The first excerpt represents the past or something you must release, and is drawn from Robinson Crusoe by Daniel Defoe:

of nothing then but the hill falling upon my tent and all my household goods, and burying all at once; and this sunk my very soul within me a second time.

After the third shock was over, and I felt no more for some time, I began to take courage; and yet I had not heart enough to go over my wall again, for fear of being buried alive, but sat still upon the ground greatly cast down and disconsolate, not knowing what to do. All this while I had not the least serious religious thought; nothing but the common "Lord have mercy upon me!" and when it was over that went away too.

While I sat thus, I found the air overcast and grow cloudy, as if

Robinson Crusoe
The second excerpt represents the present or the deciding factor of the moment, and is drawn from Dawn O'Hara, The Girl Who Laughed by Edna Ferber:

woman, gravely thoughtful, with the light of devotion glowing in his steady eyes.

"Here's richness," said I, like the fat boy in Pickwick Papers. And I thanked God for the new energy which had sent me to this lovely city by the lake. I thanked Him that I had not been content to remain a burden to Max and Norah, growing sour and crabbed with the years. Those years of work and buffeting had made of me a broader, finer, truer type of womanhood--had caused me to forget my own little tragedy in contemplating the great human comedy. And so I made a little prayer there

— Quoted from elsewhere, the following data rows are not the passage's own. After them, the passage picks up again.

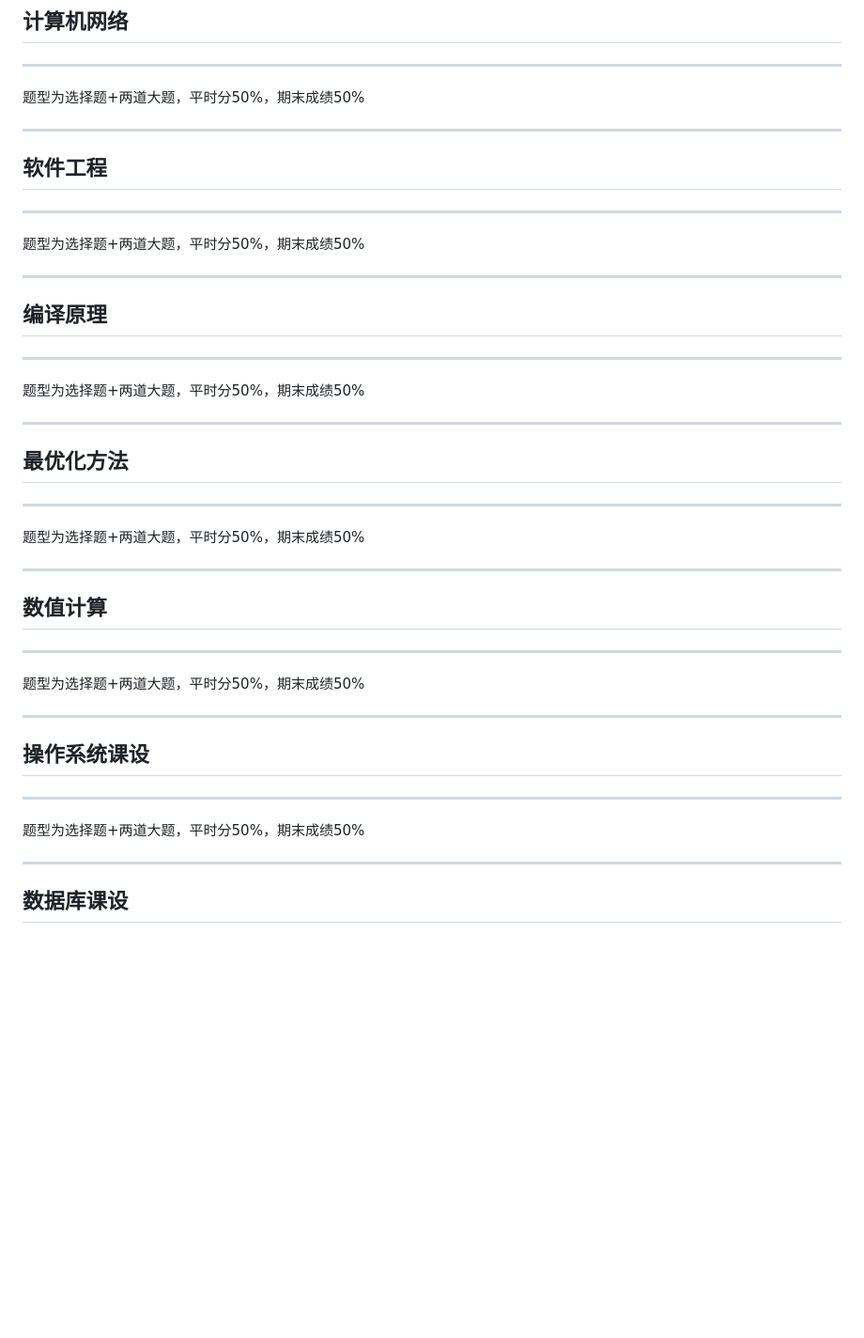
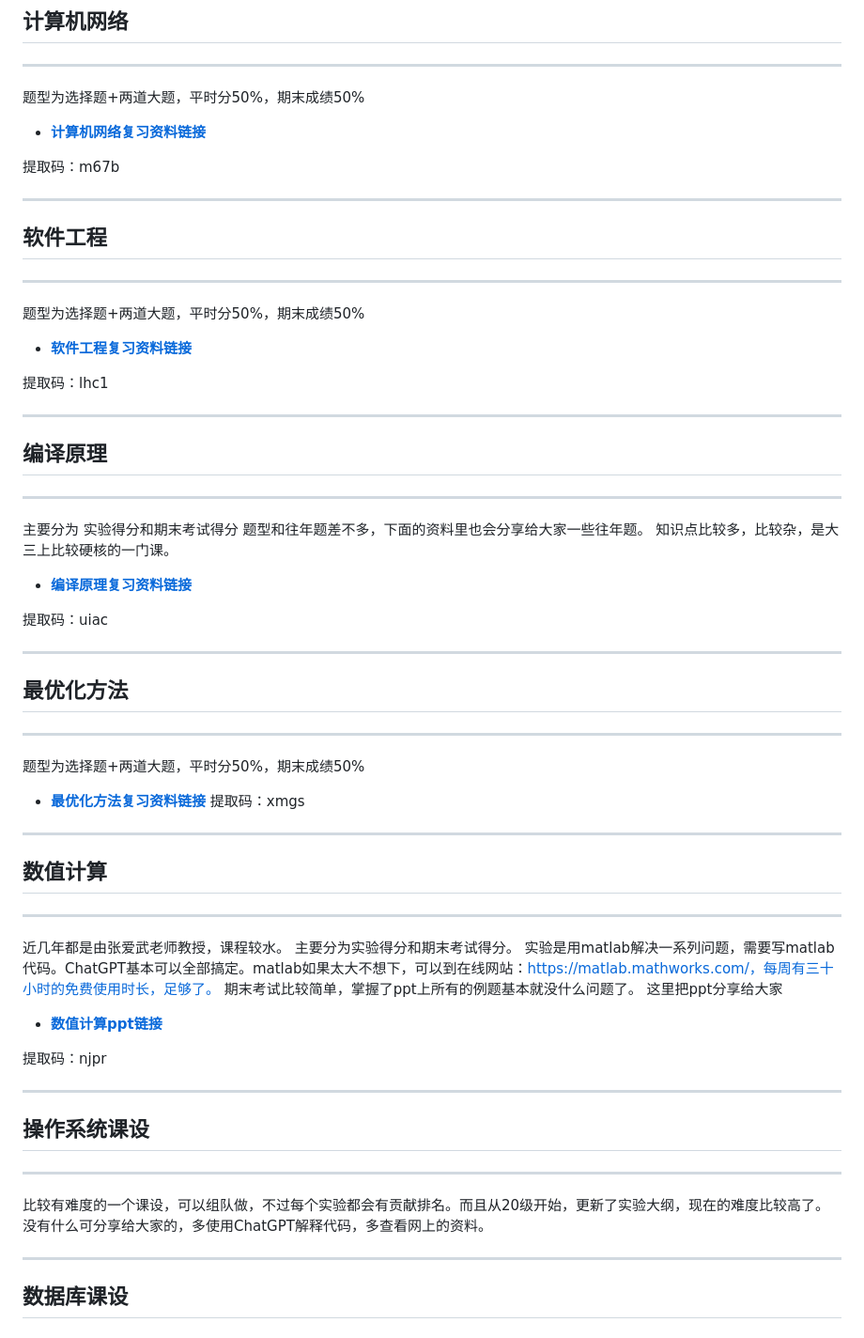
Before and after one commit to Soulver-20021124/SDUSEStrategy, a Markdown page: README.md, the part around the change. Shown at 94% size. Drawn GitHub-style; blank space fills up the shorter version.

```diff
--- a/README.md
+++ b/README.md
@@ -789,6 +789,9 @@ C++期末考试题型每一年都高度类似，掌握了往年题和ppt上的
 ---
 
 题型为选择题+两道大题，平时分50%，期末成绩50%
+- [**计算机网络复习资料链接**](https://pan.baidu.com/s/1jKuePgwiU9JOnaAC2fzMZQ?pwd=m67b)
+
+提取码：m67b
 
 ---
 ## 软件工程
@@ -796,13 +799,20 @@ C++期末考试题型每一年都高度类似，掌握了往年题和ppt上的
 ---
 
 题型为选择题+两道大题，平时分50%，期末成绩50%
+- [**软件工程复习资料链接**](https://pan.baidu.com/s/1nYeekPF34_m9SJNEq0-e1A?pwd=lhc1)
+
+提取码：lhc1
 
 ---
 ## 编译原理
 
 ---
+主要分为 实验得分和期末考试得分
+题型和往年题差不多，下面的资料里也会分享给大家一些往年题。
+知识点比较多，比较杂，是大三上比较硬核的一门课。
+- [**编译原理复习资料链接**](https://pan.baidu.com/s/13NEFgTfQvsNvGDcr128oAg?pwd=uiac)
 
-题型为选择题+两道大题，平时分50%，期末成绩50%
+提取码：uiac
 
 ---
 ## 最优化方法
@@ -810,20 +820,29 @@ C++期末考试题型每一年都高度类似，掌握了往年题和ppt上的
 ---
 
 题型为选择题+两道大题，平时分50%，期末成绩50%
+- [**最优化方法复习资料链接**](https://pan.baidu.com/s/10nZ3wafcFO2o56bYYJAGsg?pwd=xmgs)
+提取码：xmgs
 
 ---
 ## 数值计算
 
 ---
+近几年都是由张爱武老师教授，课程较水。
+主要分为实验得分和期末考试得分。
+实验是用matlab解决一系列问题，需要写matlab代码。ChatGPT基本可以全部搞定。matlab如果太大不想下，可以到在线网站：https://matlab.mathworks.com/，每周有三十小时的免费使用时长，足够了。
+期末考试比较简单，掌握了ppt上所有的例题基本就没什么问题了。
+这里把ppt分享给大家
 
-题型为选择题+两道大题，平时分50%，期末成绩50%
+- [**数值计算ppt链接**](https://pan.baidu.com/s/1Hbz8hfNQxwsHDiqGp8utAg?pwd=njpr )
+
+提取码：njpr
 
 ---
 ## 操作系统课设
 
 ---
 
-题型为选择题+两道大题，平时分50%，期末成绩50%
+比较有难度的一个课设，可以组队做，不过每个实验都会有贡献排名。而且从20级开始，更新了实验大纲，现在的难度比较高了。没有什么可分享给大家的，多使用ChatGPT解释代码，多查看网上的资料。
 
 ---
 ## 数据库课设
```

The third excerpt represents the future or something you must embrace, and is drawn from Songs of Innocence and Experience by William Blake:

And priests in black gowns were walking their rounds, And binding with briars my joys and desires.


Dear mother, dear mother, the Church is cold; But the Alehouse is healthy, and pleasant, and warm. Besides, I can tell where I am used well; Such usage in heaven will never do well.

But, if at the Church they would give us some ale, And a pleasant fire our souls to regale, We'd sing and we'd pray all the livelong day, Nor ever once wish from the Church to stray.

Songs of Innocence and Experience